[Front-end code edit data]
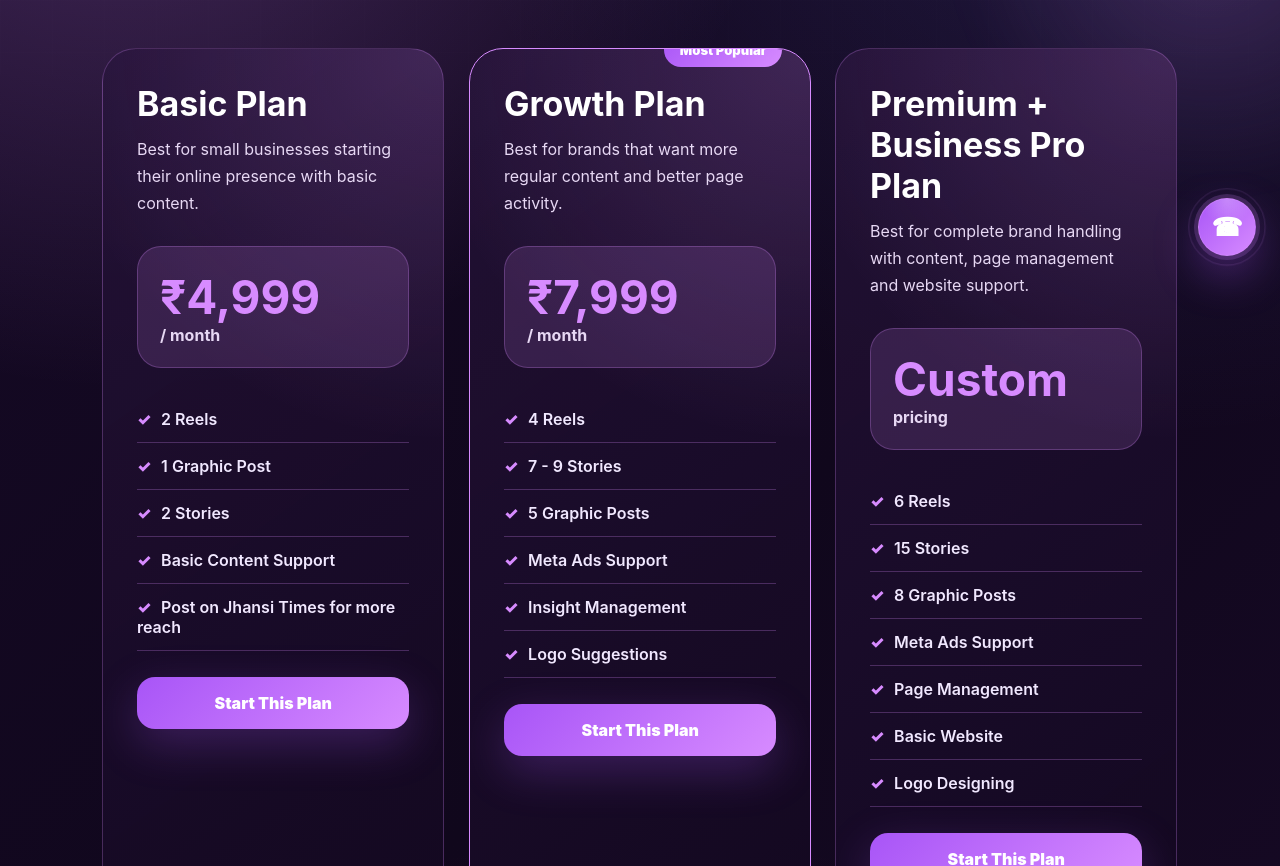
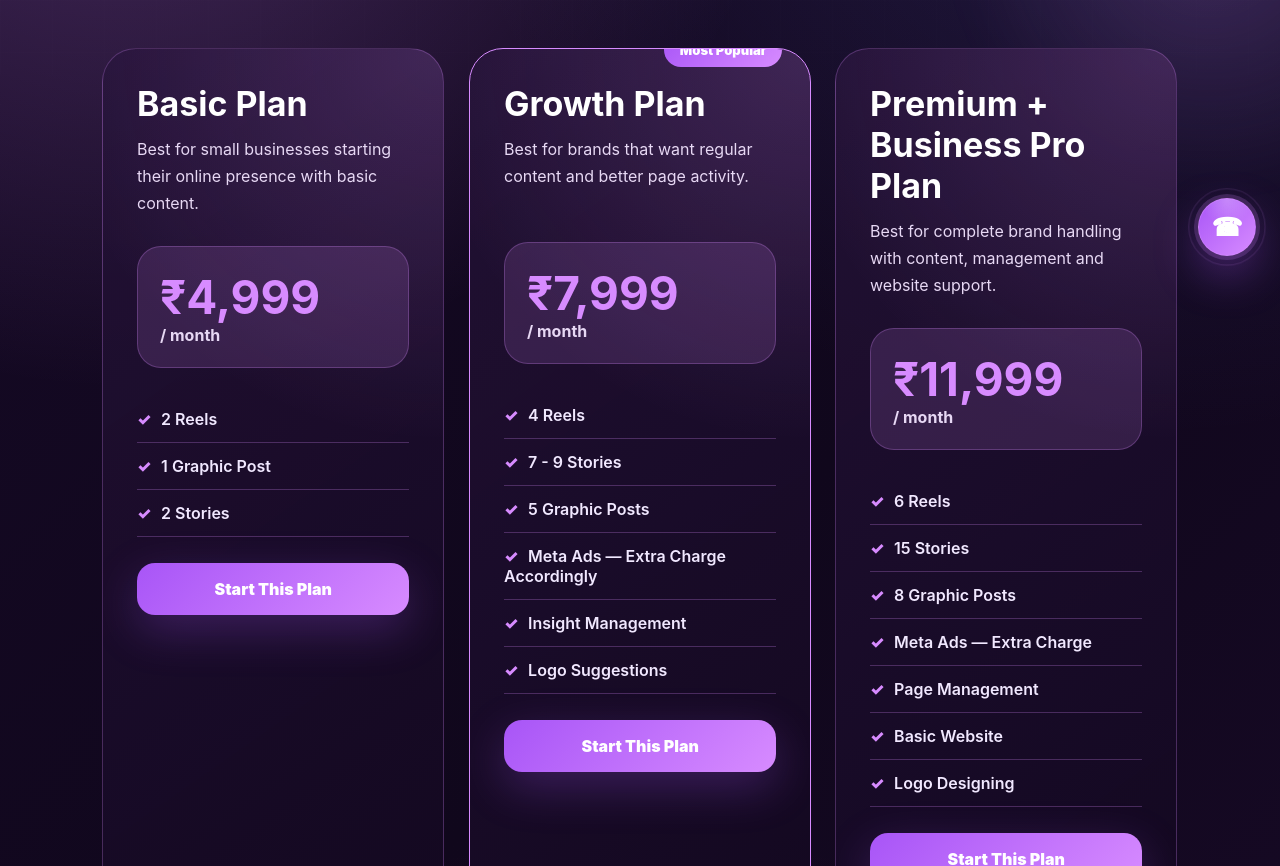
Before and after one commit to kunalgautam15/social-spike, a React (Vite) app: page /packages in a window 1280 px wide. Shown: the part 520-1386 px from the top of the page. Built offline with nearby package versions, Linux system fonts and the light colour scheme.

Commit message:
Updated final Social Spike packages

```diff
--- a/src/pages/Packages.jsx
+++ b/src/pages/Packages.jsx
@@ -8,23 +8,17 @@ function Packages() {
       name: "Basic Plan",
       price: "₹4,999",
       desc: "Best for small businesses starting their online presence with basic content.",
-      features: [
-        "2 Reels",
-        "1 Graphic Post",
-        "2 Stories",
-        "Basic Content Support",
-        "Post on Jhansi Times for more reach",
-      ],
+      features: ["2 Reels", "1 Graphic Post", "2 Stories"],
     },
     {
       name: "Growth Plan",
       price: "₹7,999",
-      desc: "Best for brands that want more regular content and better page activity.",
+      desc: "Best for brands that want regular content and better page activity.",
       features: [
         "4 Reels",
         "7 - 9 Stories",
         "5 Graphic Posts",
-        "Meta Ads Support",
+        "Meta Ads — Extra Charge Accordingly",
         "Insight Management",
         "Logo Suggestions",
       ],
@@ -32,13 +26,13 @@ function Packages() {
     },
     {
       name: "Premium + Business Pro Plan",
-      price: "Custom",
-      desc: "Best for complete brand handling with content, page management and website support.",
+      price: "₹11,999",
+      desc: "Best for complete brand handling with content, management and website support.",
       features: [
         "6 Reels",
         "15 Stories",
         "8 Graphic Posts",
-        "Meta Ads Support",
+        "Meta Ads — Extra Charge",
         "Page Management",
         "Basic Website",
         "Logo Designing",
@@ -91,7 +85,7 @@ Please share the next steps and payment details.`;
 
             <div className="package-price">
               <h3>{item.price}</h3>
-              <span>{item.price === "Custom" ? "pricing" : "/ month"}</span>
+              <span>/ month</span>
             </div>
 
             <ul>
```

TASK ITEM: Copy out each record word for word and omit any pictures.

RESPONSE BELOW:
Before and after one commit to kunalgautam15/social-spike, a React (Vite) app: page /packages in a window 1280 px wide. Shown: the part 520-1386 px from the top of the page. Built offline with nearby package versions, Linux system fonts and the light colour scheme.

Commit message:
Updated final Social Spike packages

```diff
--- a/src/pages/Packages.jsx
+++ b/src/pages/Packages.jsx
@@ -8,23 +8,17 @@ function Packages() {
       name: "Basic Plan",
       price: "₹4,999",
       desc: "Best for small businesses starting their online presence with basic content.",
-      features: [
-        "2 Reels",
-        "1 Graphic Post",
-        "2 Stories",
-        "Basic Content Support",
-        "Post on Jhansi Times for more reach",
-      ],
+      features: ["2 Reels", "1 Graphic Post", "2 Stories"],
     },
     {
       name: "Growth Plan",
       price: "₹7,999",
-      desc: "Best for brands that want more regular content and better page activity.",
+      desc: "Best for brands that want regular content and better page activity.",
       features: [
         "4 Reels",
         "7 - 9 Stories",
         "5 Graphic Posts",
-        "Meta Ads Support",
+        "Meta Ads — Extra Charge Accordingly",
         "Insight Management",
         "Logo Suggestions",
       ],
@@ -32,13 +26,13 @@ function Packages() {
     },
     {
       name: "Premium + Business Pro Plan",
-      price: "Custom",
-      desc: "Best for complete brand handling with content, page management and website support.",
+      price: "₹11,999",
+      desc: "Best for complete brand handling with content, management and website support.",
       features: [
         "6 Reels",
         "15 Stories",
         "8 Graphic Posts",
-        "Meta Ads Support",
+        "Meta Ads — Extra Charge",
         "Page Management",
         "Basic Website",
         "Logo Designing",
@@ -91,7 +85,7 @@ Please share the next steps and payment details.`;
 
             <div className="package-price">
               <h3>{item.price}</h3>
-              <span>{item.price === "Custom" ? "pricing" : "/ month"}</span>
+              <span>/ month</span>
             </div>
 
             <ul>
```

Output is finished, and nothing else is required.